A bill to decriminalise cannabis use passed was unanimously in its first reading in Israel‘s parliament.
The proposal would mean those caught smoking marijuana would be fined rather than arrested and prosecuted.
First-time offenders would be fined 1,000 shekels (£209), second-time offenders fined double and those caught a third time would face a “probation” period.
Only on the fourth offence could individuals be subject to criminal proceedings.
Minors caught smoking cannabis would be prosecuted if they refuse to attend a rehabilitation programme.

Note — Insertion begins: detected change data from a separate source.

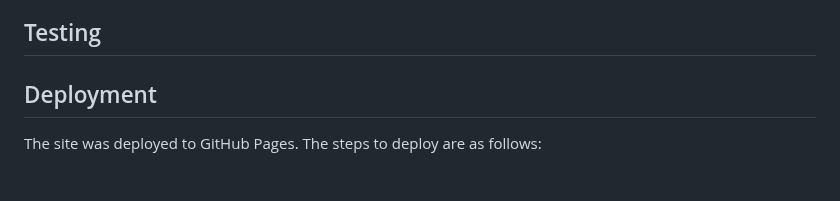
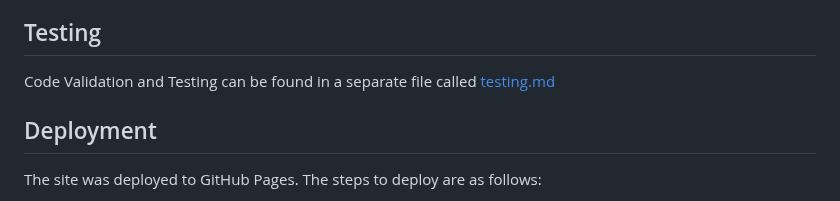
Before and after one commit to benschaf/tabletennis-vs-pingpong, a Markdown page: README.md, the part around the change. GitHub-like rendering.

Commit message:
doc: add link to testing.md from readme.md

```diff
--- a/README.md
+++ b/README.md
@@ -474,6 +474,7 @@ The website has a background color of `#f3f3f3`.
 - [Github Issues](https://github.com/benschaf/tabletennis-vs-pingpong/issues) used for issue tracking (replaced Notion during the project)
 
 ## Testing
+Code Validation and Testing can be found in a separate file called [testing.md](testing.md)
 
 ## Deployment
 The site was deployed to GitHub Pages. The steps to deploy are as follows:
```
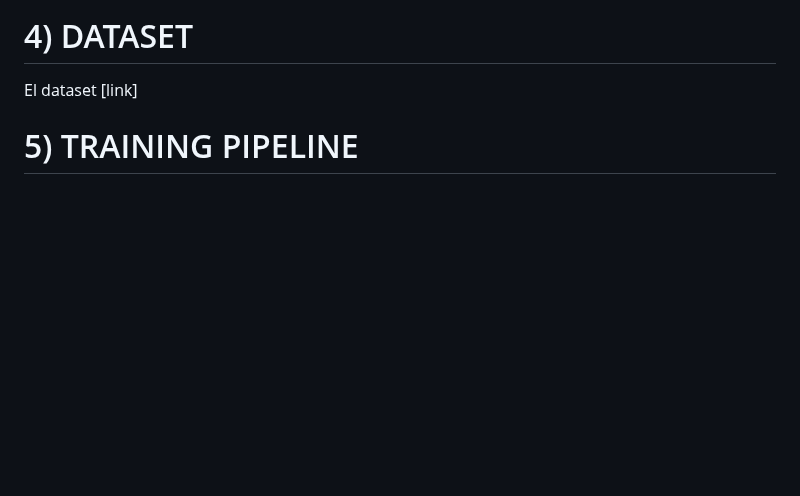
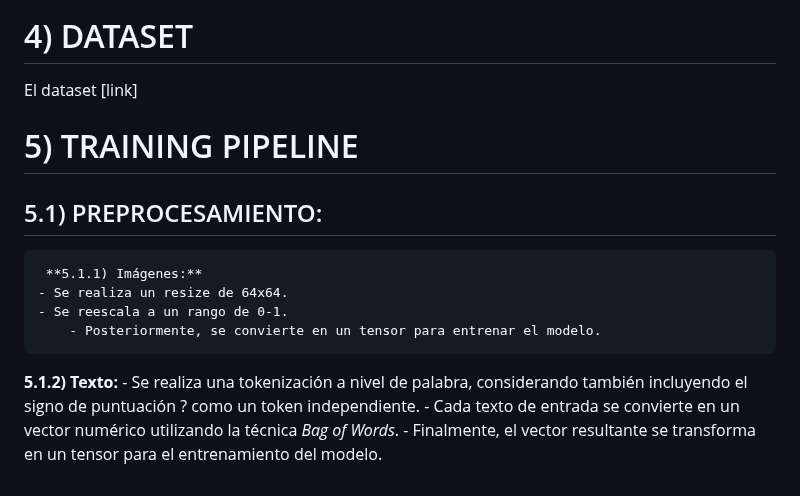
Before and after one commit to DianaMLlamocaZ/VQA-EARLY_FUSION-XAI, a Markdown page: README.md, the part around the change. Rendered like a GitHub page; blank space fills up the shorter version.

```diff
--- a/README.md
+++ b/README.md
@@ -54,3 +54,15 @@ El dataset [link]
 
 
 # 5) TRAINING PIPELINE
+
+## 5.1) PREPROCESAMIENTO:
+
+	 **5.1.1) Imágenes:**
+    - Se realiza un resize de 64x64.
+    - Se reescala a un rango de 0-1.
+		- Posteriormente, se convierte en un tensor para entrenar el modelo.
+
+   **5.1.2) Texto:**
+		- Se realiza una tokenización a nivel de palabra, considerando también incluyendo el signo de puntuación ? como un token independiente.
+    - Cada texto de entrada se convierte en un vector numérico utilizando la técnica *Bag of Words*.
+    - Finalmente, el vector resultante se transforma en un tensor para el entrenamiento del modelo.
```
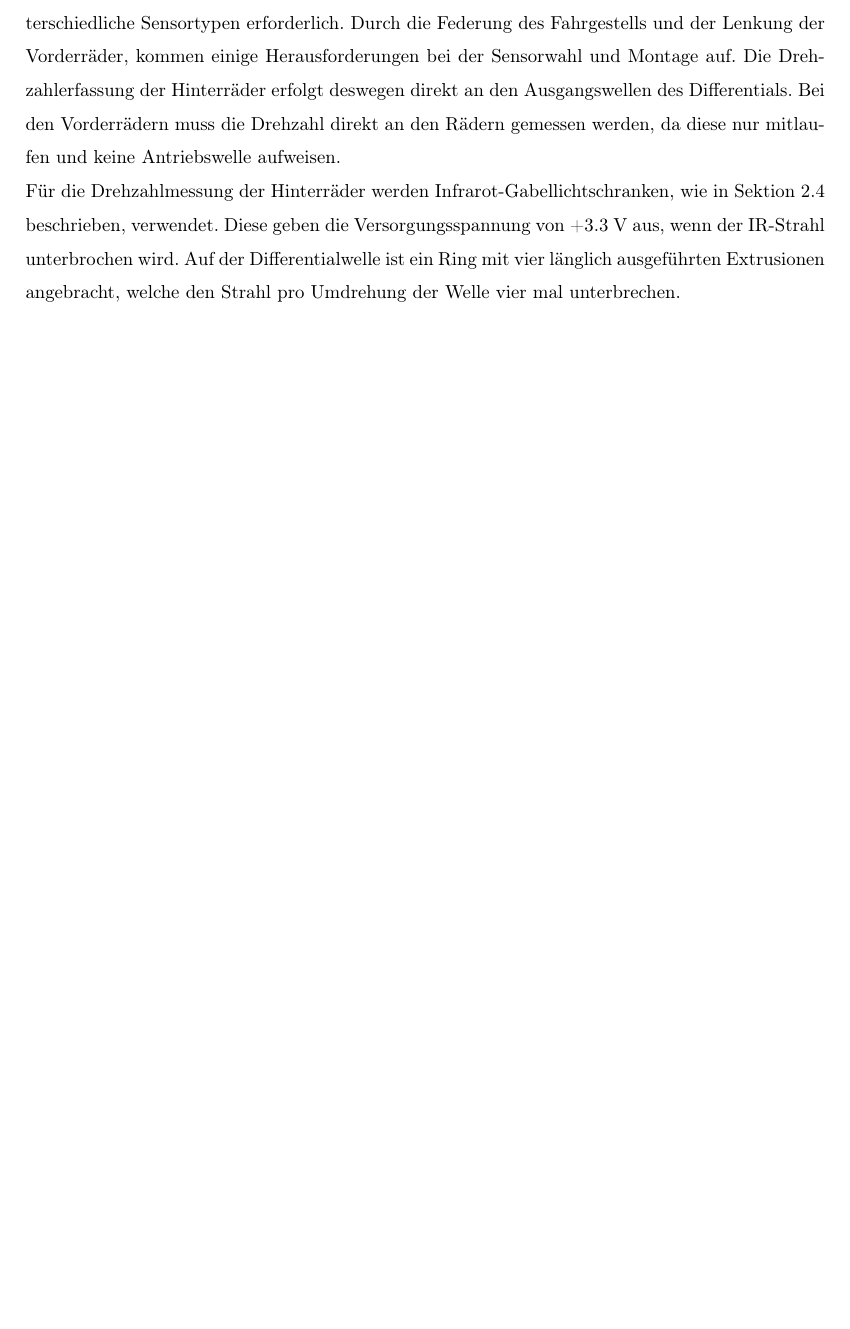
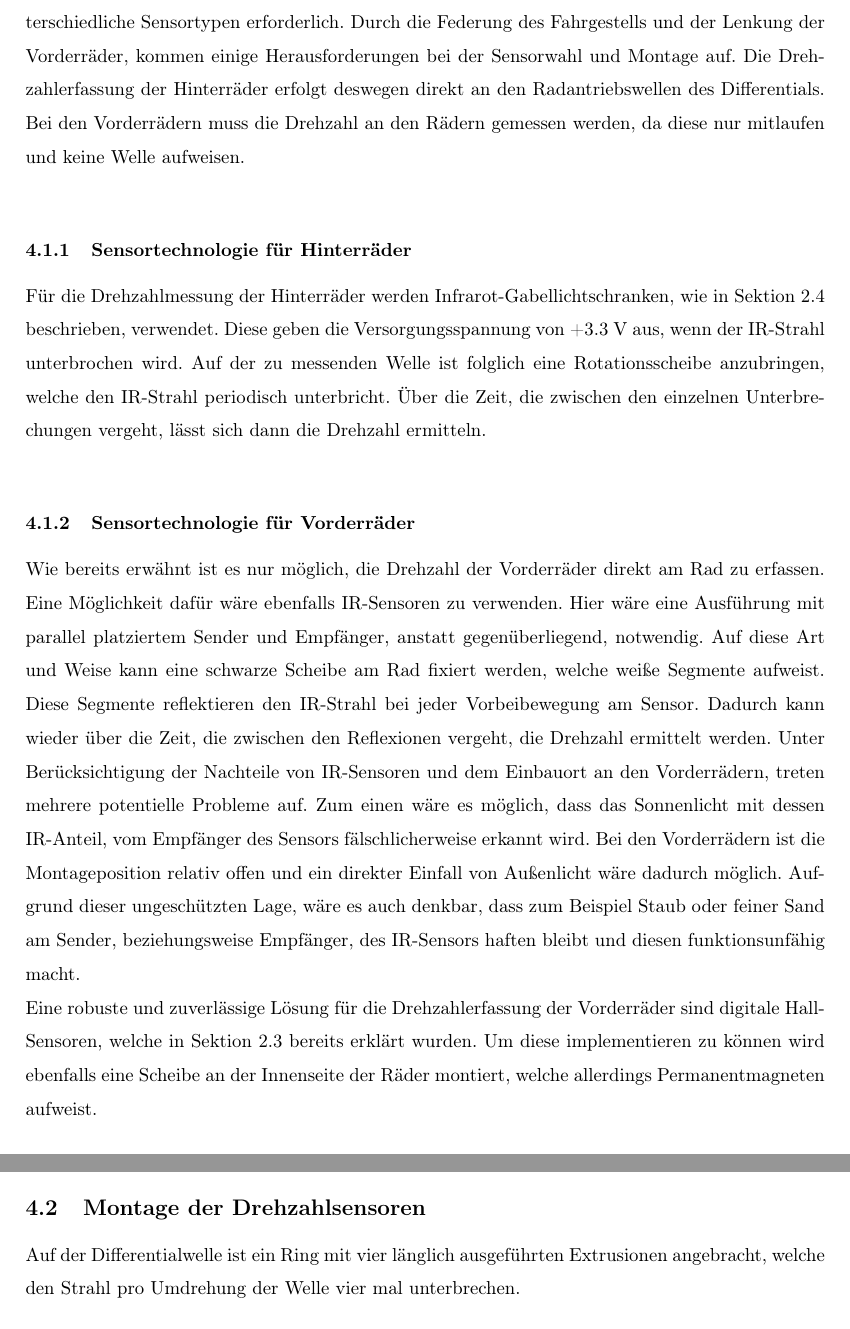
Before and after one commit to bblacher/Automotion-Diplomarbeit, a LaTeX thesis (Diplomarbeit/master.tex, which reads Diplomarbeit/RPM.tex): part of page 19 of 33 before the commit and two parts of pages 19 and 20 of 34 after it, the two joined at a grey line, cut so that both start at the same text, the shorter picture padded with empty space. Compiled offline with pdfLaTeX.

Commit message:
RPM, Wahl

```diff
--- a/Diplomarbeit/RPM.tex
+++ b/Diplomarbeit/RPM.tex
@@ -4,5 +4,16 @@ Die individuelle Drehzahl aller vier Räder des Modellautos soll erfasst werden.
 
 \subsection{Wahl der Sensortechnologie}
 \label{subsec:RPMchoice}
-Aufgrund des Hinterradantriebes des Modellautos sind für die vorderen und hinteren Räder unterschiedliche Sensortypen erforderlich. Durch die Federung des Fahrgestells und der Lenkung der Vorderräder, kommen einige Herausforderungen bei der Sensorwahl und Montage auf. Die Drehzahlerfassung der Hinterräder erfolgt deswegen direkt an den Ausgangswellen des Differentials. Bei den Vorderrädern muss die Drehzahl direkt an den Rädern gemessen werden, da diese nur mitlaufen und keine Antriebswelle aufweisen.\\
-Für die Drehzahlmessung der Hinterräder werden Infrarot-Gabellichtschranken, wie in Sektion \ref{subsec:tIR} beschrieben, verwendet. Diese geben die Versorgungsspannung von +3.3 V aus, wenn der \ac{IR}-Strahl unterbrochen wird. Auf der Differentialwelle ist ein Ring mit vier länglich ausgeführten Extrusionen angebracht, welche den Strahl pro Umdrehung der Welle vier mal unterbrechen.
+Aufgrund des Hinterradantriebes des Modellautos sind für die vorderen und hinteren Räder unterschiedliche Sensortypen erforderlich. Durch die Federung des Fahrgestells und der Lenkung der Vorderräder, kommen einige Herausforderungen bei der Sensorwahl und Montage auf. Die Drehzahlerfassung der Hinterräder erfolgt deswegen direkt an den Radantriebswellen des Differentials. Bei den Vorderrädern muss die Drehzahl an den Rädern gemessen werden, da diese nur mitlaufen und keine Welle aufweisen.\\
+\subsubsection{Sensortechnologie für Hinterräder}
+\label{subsubsec:RPMchoiceRear}
+Für die Drehzahlmessung der Hinterräder werden Infrarot-Gabellichtschranken, wie in Sektion \ref{subsec:tIR} beschrieben, verwendet. Diese geben die Versorgungsspannung von +3.3 V aus, wenn der \ac{IR}-Strahl unterbrochen wird. Auf der zu messenden Welle ist folglich eine Rotationsscheibe anzubringen, welche den \ac{IR}-Strahl periodisch unterbricht. Über die Zeit, die zwischen den einzelnen Unterbrechungen vergeht, lässt sich dann die Drehzahl ermitteln.\\
+\subsubsection{Sensortechnologie für Vorderräder}
+\label{subsubsec:RPMchoiceFront}
+Wie bereits erwähnt ist es nur möglich, die Drehzahl der Vorderräder direkt am Rad zu erfassen. Eine Möglichkeit dafür wäre ebenfalls \ac{IR}-Sensoren zu verwenden. Hier wäre eine Ausführung mit parallel platziertem Sender und Empfänger, anstatt gegenüberliegend, notwendig. Auf diese Art und Weise kann eine schwarze Scheibe am Rad fixiert werden, welche weiße Segmente aufweist. Diese Segmente reflektieren den \ac{IR}-Strahl bei jeder Vorbeibewegung am Sensor. Dadurch kann wieder über die Zeit, die zwischen den Reflexionen vergeht, die Drehzahl ermittelt werden. Unter Berücksichtigung der Nachteile von \ac{IR}-Sensoren und dem Einbauort an den Vorderrädern, treten mehrere potentielle Probleme auf. Zum einen wäre es möglich, dass das Sonnenlicht mit dessen \ac{IR}-Anteil, vom Empfänger des Sensors fälschlicherweise erkannt wird. Bei den Vorderrädern ist die Montageposition relativ offen und ein direkter Einfall von Außenlicht wäre dadurch möglich. Aufgrund dieser ungeschützten Lage, wäre es auch denkbar, dass zum Beispiel Staub oder feiner Sand am Sender, beziehungsweise Empfänger, des \ac{IR}-Sensors haften bleibt und diesen funktionsunfähig macht.\\
+Eine robuste und zuverlässige Lösung für die Drehzahlerfassung der Vorderräder sind digitale Hall-Sensoren, welche in Sektion \ref{subsec:tHall} bereits erklärt wurden. Um diese implementieren zu können wird ebenfalls eine Scheibe an der Innenseite der Räder montiert, welche allerdings Permanentmagneten aufweist.
+
+
+
+\subsection{Montage der Drehzahlsensoren}
+Auf der Differentialwelle ist ein Ring mit vier länglich ausgeführten Extrusionen angebracht, welche den Strahl pro Umdrehung der Welle vier mal unterbrechen.
```
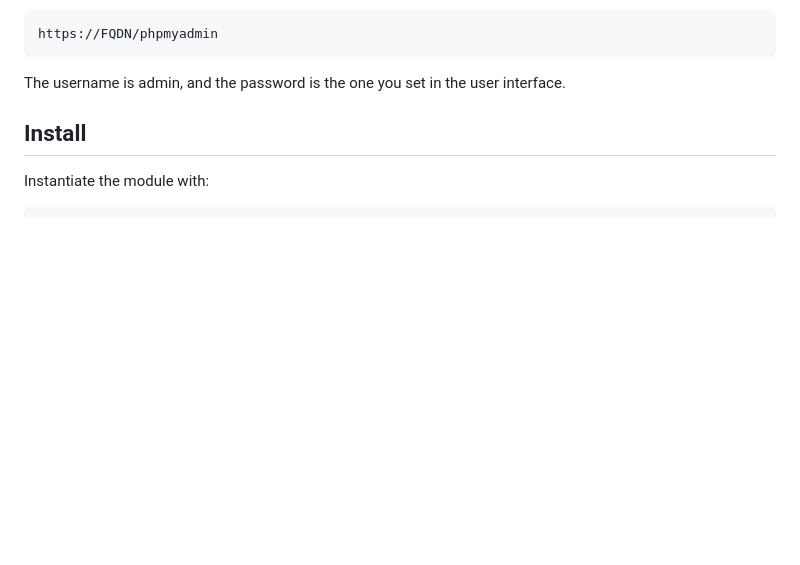
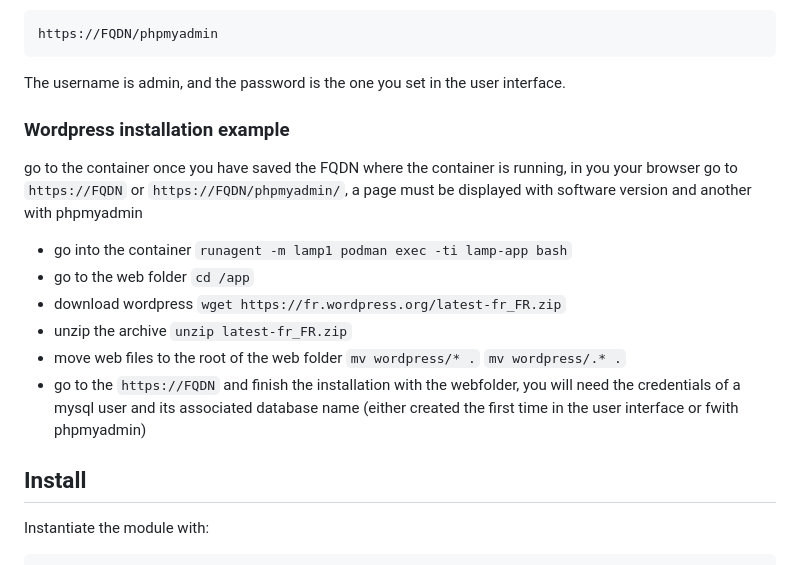
Before and after one commit to stephdl/ns8-lamp, a Markdown page: README.md, the part around the change printed below. GitHub-like rendering; blank space fills up the shorter version.

Commit message:
Update WordPress installation process and add lazy loading for images

```diff
--- a/README.md
+++ b/README.md
@@ -47,6 +47,23 @@ You can also access phpMyAdmin by navigating to:
     https://FQDN/phpmyadmin
 
 The username is admin, and the password is the one you set in the user interface.
+
+### Wordpress installation example
+
+go to the container once you have saved the FQDN where the container is running, in you your browser go to  `https://FQDN` or `https://FQDN/phpmyadmin/`, a page must be displayed with software version and another with phpmyadmin
+
+- go into the container
+`runagent -m lamp1 podman exec -ti lamp-app bash`
+- go to the web folder
+`cd /app`
+- download wordpress
+`wget https://fr.wordpress.org/latest-fr_FR.zip`
+- unzip the archive
+`unzip latest-fr_FR.zip`
+- move web files to the root of the web folder
+`mv wordpress/* .`
+`mv wordpress/.* .`
+- go to the `https://FQDN` and finish the installation with the webfolder, you will need the credentials of a mysql user and its associated database name (either created the first time in the user interface or fwith phpmyadmin)
 
 ## Install
 
```
Also changed, not shown: other parts of README.md (+1 -1 lines).
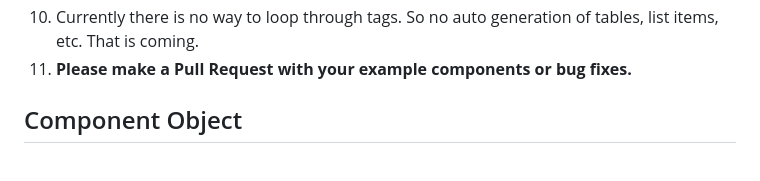
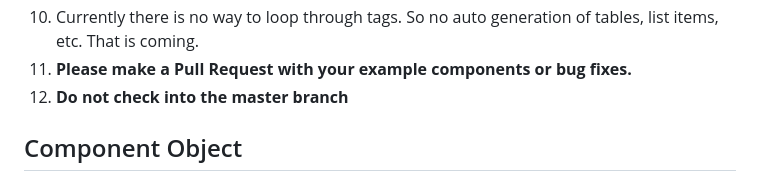
Before and after one commit to EvolvedWeb/evowc, a Markdown page: README.md, the part around the change. GitHub-like rendering.

Commit message:
Updating README to include Alpha Testing docs

```diff
--- a/README.md
+++ b/README.md
@@ -21,6 +21,7 @@ After you clone the repo:
 1. Try doing oddball things.
 1. Currently there is no way to loop through tags. So no auto generation of tables, list items, etc. That is coming.
 1. **Please make a Pull Request with your example components or bug fixes.**
+1. **Do not check into the master branch**
 
 ## Component Object
 
```
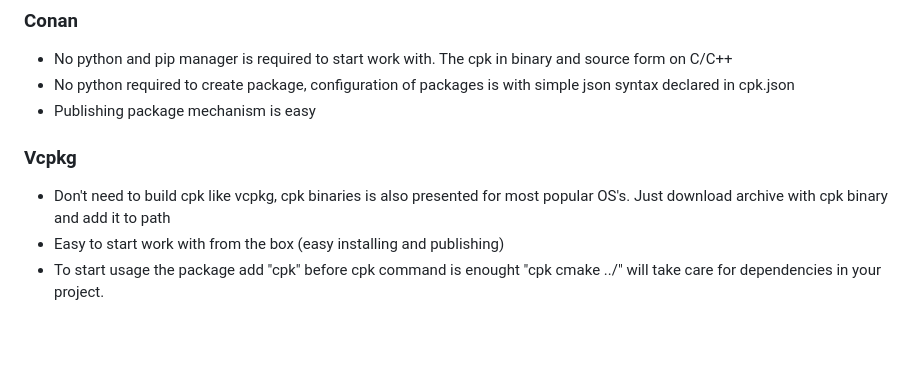
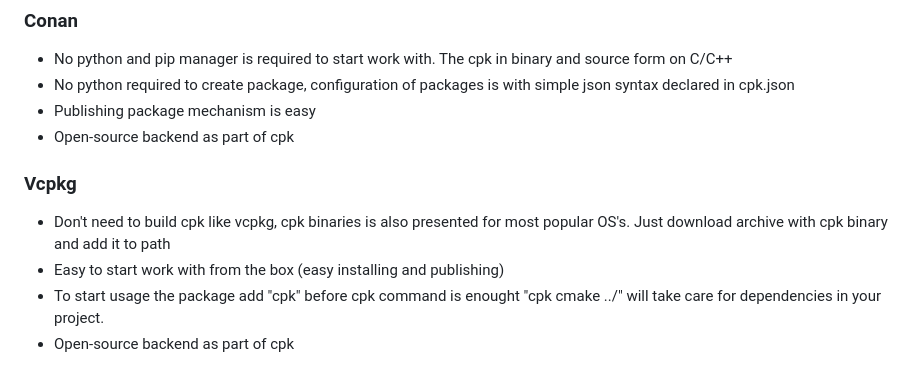
Before and after one commit to DEgITx/cpk, a Markdown page: README.md, the part around the change. Drawn GitHub-style; blank space fills up the shorter version.

Commit message:
small feature note

```diff
--- a/README.md
+++ b/README.md
@@ -145,8 +145,10 @@ make -j8
 * No python and pip manager is required to start work with. The cpk in binary and source form on C/C++
 * No python required to create package, configuration of packages is with simple json syntax declared in cpk.json
 * Publishing package mechanism is easy
+* Open-source backend as part of cpk
 
 ### Vcpkg
 * Don't need to build cpk like vcpkg, cpk binaries is also presented for most popular OS's. Just download archive with cpk binary and add it to path
 * Easy to start work with from the box (easy installing and publishing)
 * To start usage the package add "cpk" before cpk command is enought "cpk cmake ../" will take care for dependencies in your project.
+* Open-source backend as part of cpk
```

Presenting the bill in the Knesset in Jerusalem, Israel’s public security minister Gilad Erdan said the country wanted to “reduce the harms of drug usage” and avoid stigmatising those who seldom use the drug as criminals, the Jerusalem Post reported.
“The law is far from perfect, but it’s a foot in the door on the way to full legalisation”, Tamar Zandberg, MK for the green Meretz party, said, according to the Times of Israel. “There is a lot of work ahead.”
The bill will need to pass two further readings before it comes law.
Almost 9 per cent of Israelis use marijuana, according to the United Nations Office on Drugs and Crime.
Around 25,000 of the country’s eight million people have a licence to use the drug for medicinal purposes.
Last year, hundreds of Israelis gathered for a sit-down protest outside the Knesset to call for the full legalisation of marijuana.
As part of the “420” tradition, held every 20 April since the 1970s, they light joints when the clock struck 4.20pm.